**TASK:** Print every line below exactly as written, but leave the pictures behind.

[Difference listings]
=== Section Start ===
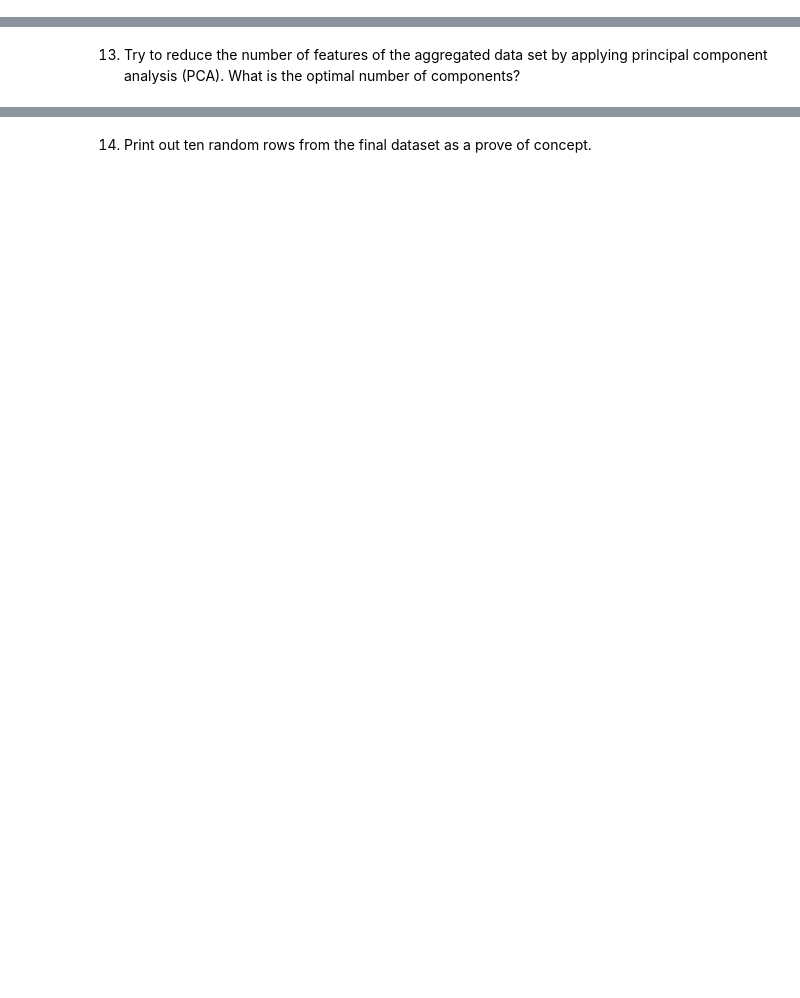
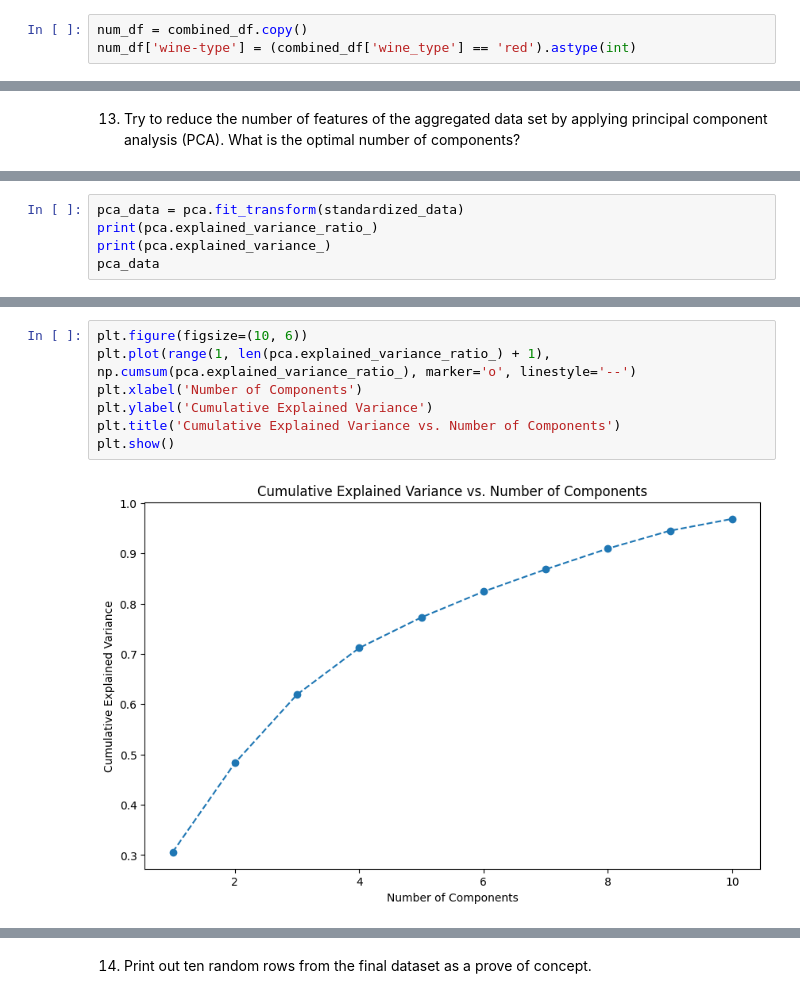
Before and after one commit to Peter537/Dat4-BI-MP2, a Jupyter notebook: winequality.ipynb, the cells around one changed output, grey strips where cells are left out. Saved outputs shown, nothing was run; the diff lists cells and outputs as text; blank space fills up the shorter version.

```diff
--- a/winequality.ipynb
+++ b/winequality.ipynb
@@ -348,2 +366,5 @@ Name: 4380, dtype: object
 # %% [markdown]
 12. Transform the categorical data into numeric.
+# %%
+num_df = combined_df.copy()
+num_df['wine-type'] = (combined_df['wine_type'] == 'red').astype(int)
@@ -352,0 +430,5 @@ component analysis (PCA). What is the optimal number of components?
+# %%
+pca_data = pca.fit_transform(standardized_data)
+print(pca.explained_variance_ratio_)
+print(pca.explained_variance_)
+pca_data
@@ -352,0 +453,9 @@ component analysis (PCA). What is the optimal number of components?
+# %%
+plt.figure(figsize=(10, 6))
+plt.plot(range(1, len(pca.explained_variance_ratio_) + 1), np.cumsum(pca.explained_variance_ratio_), marker='o', linestyle='--')
+plt.xlabel('Number of Components')
+plt.ylabel('Cumulative Explained Variance')
+plt.title('Cumulative Explained Variance vs. Number of Components')
+plt.show()
+# %% [output]
+[figure, added]
```
Also changed, not shown: parts of 14 cells of this notebook.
=== Section End ===
**ANSWER SECTION:**
Before and after one commit to Peter537/Dat4-BI-MP2, a Jupyter notebook: winequality.ipynb, the cells around one changed output, grey strips where cells are left out. Saved outputs shown, nothing was run; the diff lists cells and outputs as text; blank space fills up the shorter version.

```diff
--- a/winequality.ipynb
+++ b/winequality.ipynb
@@ -348,2 +366,5 @@ Name: 4380, dtype: object
 # %% [markdown]
 12. Transform the categorical data into numeric.
+# %%
+num_df = combined_df.copy()
+num_df['wine-type'] = (combined_df['wine_type'] == 'red').astype(int)
@@ -352,0 +430,5 @@ component analysis (PCA). What is the optimal number of components?
+# %%
+pca_data = pca.fit_transform(standardized_data)
+print(pca.explained_variance_ratio_)
+print(pca.explained_variance_)
+pca_data
@@ -352,0 +453,9 @@ component analysis (PCA). What is the optimal number of components?
+# %%
+plt.figure(figsize=(10, 6))
+plt.plot(range(1, len(pca.explained_variance_ratio_) + 1), np.cumsum(pca.explained_variance_ratio_), marker='o', linestyle='--')
+plt.xlabel('Number of Components')
+plt.ylabel('Cumulative Explained Variance')
+plt.title('Cumulative Explained Variance vs. Number of Components')
+plt.show()
+# %% [output]
+[figure, added]
```
Also changed, not shown: parts of 14 cells of this notebook.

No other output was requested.